Shark Fin Soup
Shark Fin Soup © Wikimedia Commons, Andrew Fung.

Shark fin soup is a delicacy in Asia and plays an important role within a centuries old Chinese tradition.

Shark fin soup, known in Asia as Yu Tu (fish wing) is traditionally served to honour special guests and celebrations. Immense pressure may be put on couples to serve this delicacy at weddings in order to fittingly honour their guests. The dish is seen as a prestigious commodity and acts as a symbol of high status; one bowl of shark fin soup can cost as much as £100, depending on the quality of the shark fin used.

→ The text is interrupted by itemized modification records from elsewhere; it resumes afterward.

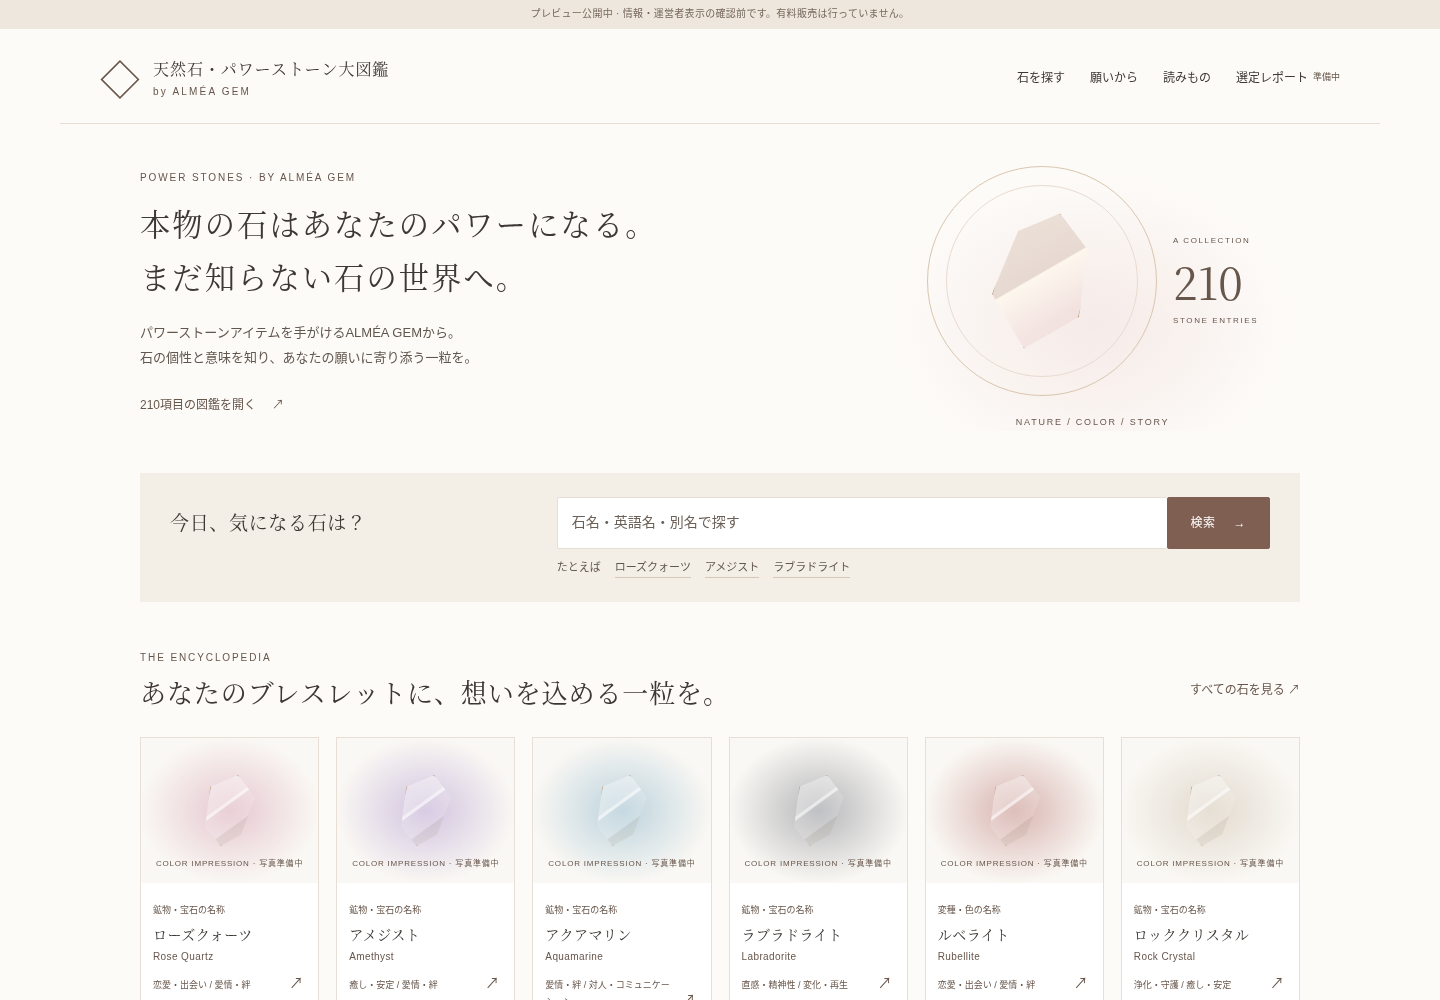
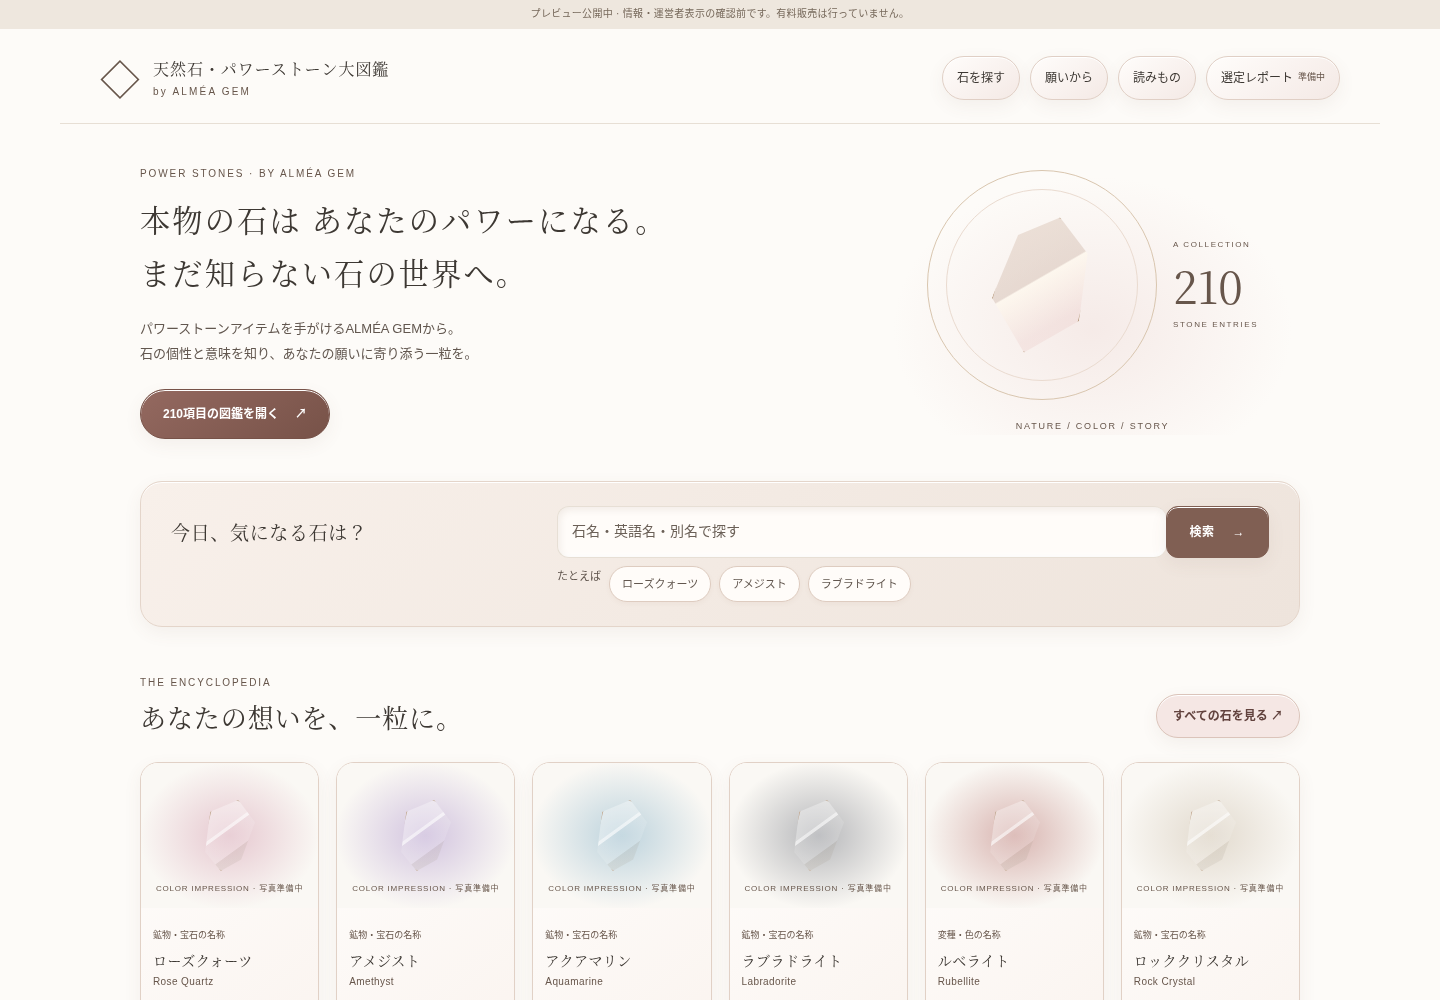
style: add tactile navigation and balanced mobile typography

diff --git a/src/tactile.css b/src/tactile.css
@@ -1,0 +1,373 @@
+/* Tactile surfaces distinguish navigation from editorial text. */
+:root {
+  --raised: 0 6px 18px #78534512, inset 0 1px 0 #fff;
+  --pressed: inset 2px 3px 7px #78534518, inset -2px -2px 5px #fff;
+}
+.site-header nav a {
+  padding: 8px 14px;
+  border: 1px solid #e0cfc5;
+  border-radius: 999px;
+  background: linear-gradient(145deg, #fffdfb, #f4e9e5);
+  box-shadow: var(--raised);
+  justify-content: center;
+}
+.site-header nav {
+  gap: 10px;
+}
+.text-link {
+  padding: 9px 16px;
+  border: 1px solid #dbc4ba;
+  border-radius: 999px;
+  background: #f5e7e4;
+  box-shadow: var(--raised);
+  color: #62433e;
+  font-weight: 600;
+  min-height: 44px;
+}
+.hero-copy > .text-link {
+  margin-top: 22px;
+  background: linear-gradient(145deg, #946960, #775248);
+  color: white;
+  border-color: #775248;
+  padding: 13px 22px;
+}
+.button {
+  border-radius: 12px;
+  box-shadow: var(--raised);
+  font-weight: 600;
+}
+.button.outline {
+  background: #fffaf7;
+}
+.home-search {
+  border-radius: 22px;
+  border: 1px solid #e4d5ca;
+  background: linear-gradient(135deg, #f8f0ea, #eee4dc);
+  box-shadow: var(--raised);
+}
+.home-search input,
+.filter-panel input,
+.filter-panel select {
+  border-radius: 12px;
+  box-shadow: var(--pressed);
+  background: #fffcf9;
+}
+.search-suggestions {
+  gap: 8px;
+}
+.search-suggestions a {
+  border: 1px solid #deccc0;
+  border-radius: 999px;
+  background: #fffcf9;
+  padding: 7px 12px;
+  min-height: 36px;
+  display: inline-flex;
+  align-items: center;
+  box-shadow: 0 2px 5px #7853450c;
+  text-decoration: none;
+}
+.stone-card,
+.article-card,
+.wish-link {
+  border: 1px solid #e1d1c6;
+  border-radius: 18px;
+  box-shadow: var(--raised);
+  overflow: hidden;
+  background: linear-gradient(145deg, #fffefd, #faf3ee);
+}
+.stone-card {
+  transition:
+    transform 0.18s,
+    box-shadow 0.18s;
+}
+.stone-card > a {
+  border-radius: inherit;
+}
+.card-copy {
+  padding-bottom: 58px;
+}
+.card-theme {
+  padding-right: 0;
+}
+.card-arrow {
+  right: 12px;
+  bottom: 12px;
+  border-radius: 999px;
+  padding: 5px 10px;
+  background: #f2e1de;
+  border: 1px solid #dfc4bd;
+  font: 11px/1.6 var(--sans);
+  color: #63453e;
+  box-shadow: inset 0 1px 0 #fff;
+}
+.wish-grid {
+  gap: 14px;
+}
+.wish-link {
+  padding: 20px;
+  gap: 16px;
+}
+.wish-number {
+  flex: 0 0 38px;
+  font-size: 26px;
+  color: #836054;
+  text-shadow:
+    0 1px #fff,
+    0 -1px #cdb6a680;
+}
+.wish-link > div {
+  min-width: 0;
+  flex: 1;
+}
+.wish-link > span:last-child {
+  display: inline-flex;
+  align-items: center;
+  justify-content: center;
+  flex: 0 0 42px;
+  height: 42px;
+  border-radius: 50%;
+  background: #f0dcd7;
+  box-shadow:
+    inset 0 1px 1px #fff,
+    0 3px 6px #78534516;
+}
+.article-card {
+  display: block;
+  padding: 16px;
+}
+.article-cover {
+  border-radius: 12px;
+  box-shadow: var(--pressed);
+}
+.open-label {
+  display: inline-flex;
+  align-items: center;
+  gap: 14px;
+  border: 1px solid #dec4ba;
+  border-radius: 999px;
+  background: #f3e3de;
+  padding: 8px 15px;
+  margin-top: 16px;
+  font-size: 12px;
+  font-weight: 600;
+  color: #63453e;
+}
+.report-teaser {
+  border: 1px solid #dec5bd;
+  border-radius: 24px;
+  box-shadow: var(--raised);
+  background: linear-gradient(135deg, #f7ebe8, #edddd7);
+}
+.hero-mobile-break {
+  display: none;
+}
+.section-heading > div {
+  min-width: 0;
+}
+.section-heading h2 {
+  text-wrap: balance;
+}
+.site-footer nav a {
+  text-decoration: underline;
+  text-underline-offset: 5px;
+}
+@media (hover: hover) {
+  .stone-card:hover,
+  .article-card:hover,
+  .wish-link:hover {
+    transform: translateY(-3px);
+    box-shadow:
+      0 10px 24px #78534520,
+      inset 0 1px 0 white;
+    border-color: #c49688;
+  }
+  .text-link:hover,
+  .site-header nav a:hover {
+    background: #ecd4ce;
+    color: #573b33;
+  }
+  .hero-copy > .text-link:hover {
+    background: #63453e;
+    color: white;
+  }
+}
+.text-link:active,
+.button:active,
+.site-header nav a:active,
+.wish-link:active,
+.stone-card:active,
+.article-card:active {
+  transform: translateY(1px);
+  box-shadow: var(--pressed);
+}
+@media (max-width: 640px) {
+  .site-header {
+    padding-bottom: 16px;
+  }
+  .site-header nav {
+    display: grid;
+    grid-template-columns: repeat(2, minmax(0, 1fr));
+    gap: 9px;
+    padding-top: 14px;
+  }
+  .site-header nav a {
+    font-size: 12px;
+    padding: 7px 10px;
+    min-height: 44px;
+  }
+  .site-header .nav-diagnosis {
+    max-width: none;
+    flex-wrap: nowrap;
+    gap: 5px !important;
+  }
+  .site-header .nav-diagnosis span {
+    width: auto;
+    font-size: 9px;
+  }
+  .home-hero {
+    padding-block: 26px;
+  }
+  .hero-copy h1 {
+    font-size: clamp(23px, 6.1vw, 28px);
+    line-height: 1.65;
+    letter-spacing: 0.015em;
+  }
+  .hero-mobile-break {
+    display: block;
+  }
+  .hero-line {
+    text-wrap: initial;
+  }
+  .hero-line + .hero-line {
+    margin-top: 9px;
+    font-size: 0.86em;
+  }
+  .hero-copy > p:not(.eyebrow) {
+    margin-top: 18px;
+    font-size: 13px;
+    line-height: 1.9;
+  }
+  .hero-art {
+    display: none;
+  }
+  .hero-copy > .text-link {
+    font-size: 13px;
+    margin-top: 18px;
+    min-height: 48px;
+  }
+  .section-heading {
+    display: flex;
+    flex-direction: column;
+    align-items: flex-start;
+    gap: 14px;
+    margin-bottom: 20px;
+  }
+  .section-heading h2 {
+    font-size: 22px;
+    line-height: 1.6;
+    letter-spacing: 0.02em;
+    text-wrap: pretty;
+  }
+  .section-heading > .text-link {
+    font-size: 12px;
+    white-space: normal;
+  }
+  .search-suggestions {
+    font-size: 11px;
+    gap: 8px;
+  }
+  .search-suggestions > span {
+    width: 100%;
+  }
+  .search-suggestions a {
+    min-height: 44px;
+    padding: 7px 11px;
+  }
+  .home-search {
+    padding: 20px 16px;
+  }
+  .home-search h2 {
+    font-size: 21px;
+  }
+  .home-search input {
+    font-size: 16px;
+  }
+  .home-search .button {
+    min-height: 48px;
+  }
+  .card-copy,
+  .home-hero + .home-search + .section .card-copy {
+    padding: 13px 12px 54px;
+  }
+  .card-copy h3 {
+    font-size: 15px;
+    letter-spacing: 0;
+  }
+  .card-arrow {
+    font-size: 11px;
+  }
+  .wish-grid {
+    gap: 12px;
+    margin-top: 18px;
+  }
+  .wish-link {
+    padding: 18px 14px;
+    gap: 10px;
+  }
+  .wish-link h2,
+  .wish-link h3 {
+    font-size: 17px;
+    line-height: 1.6;
+    letter-spacing: 0;
+  }
+  .wish-link p {
+    font-size: 12px;
+    margin-top: 5px;
+    line-height: 1.8;
+  }
+  .wish-number {
+    flex-basis: 28px;
+    font-size: 23px;
+  }
+  .wish-link > span:last-child {
+    flex-basis: 34px;
+    height: 34px;
+  }
+  .article-grid {
+    gap: 20px;
+  }
+  .article-card {
+    padding: 15px;
+  }
+  .article-card h2,
+  .article-card h3 {
+    font-size: 20px;
+    line-height: 1.65;
+    text-wrap: pretty;
+  }
+  .article-card > p:not(.eyebrow) {
+    font-size: 13px;
+    line-height: 1.9;
+  }
+  .report-teaser {
+    padding: 24px 20px;
+  }
+  .report-teaser h2 {
+    font-size: 25px;
+    line-height: 1.6;
+  }
+  .report-teaser p:not(.eyebrow) {
+    font-size: 13px;
+    line-height: 1.9;
+  }
+}
+@media (prefers-reduced-motion: reduce) {
+  .stone-card,
+  .wish-link,
+  .article-card,
+  .text-link,
+  .button {
+    transition: none;
+    transform: none !important;
+  }
+}

diff --git a/tests/e2e/public.spec.ts b/tests/e2e/public.spec.ts
@@ -9,7 +9,7 @@ test('editorial home has immediate content, separate navigation and no mobile ov
 }) => {
   await page.goto('/');
   await expect(page.getByRole('heading', { level: 1 })).toContainText(
-    '本物の石はあなたのパワーになる。',
+    /本物の石は\s*あなたのパワーになる。/,
   );
   await expect(page.locator('.stone-card')).toHaveCount(6);
   await expect(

Although the fin itself is tasteless and the soup is flavoured with pork or chicken, the fibres from the fins provide a glutinous texture, which defines the dish. There are however alternative imitation recipes available and it is possible to recreate the texture by substituting fins for melon. However these substitutes fail to exude the same prestige as the original dish. Shark fin soup is also viewed as a type of health tonic equivalent to chicken soup in western cultures. As well as this the cartilage in shark fins is believed to cure cancer and dried shark fins are often used as an aphrodisiac.

In Asia many people may be unaware that ‘celebration soup’ contains shark fins and that high demand for the product is impacting on shark populations. Although there is an emerging awareness and some individuals are making a stand by refusing to serve or consume this dish, some restaurants have even removed shark fin soup from their menu.

➤ Join the Shark Trust's Stop Shark Finning Campaign today.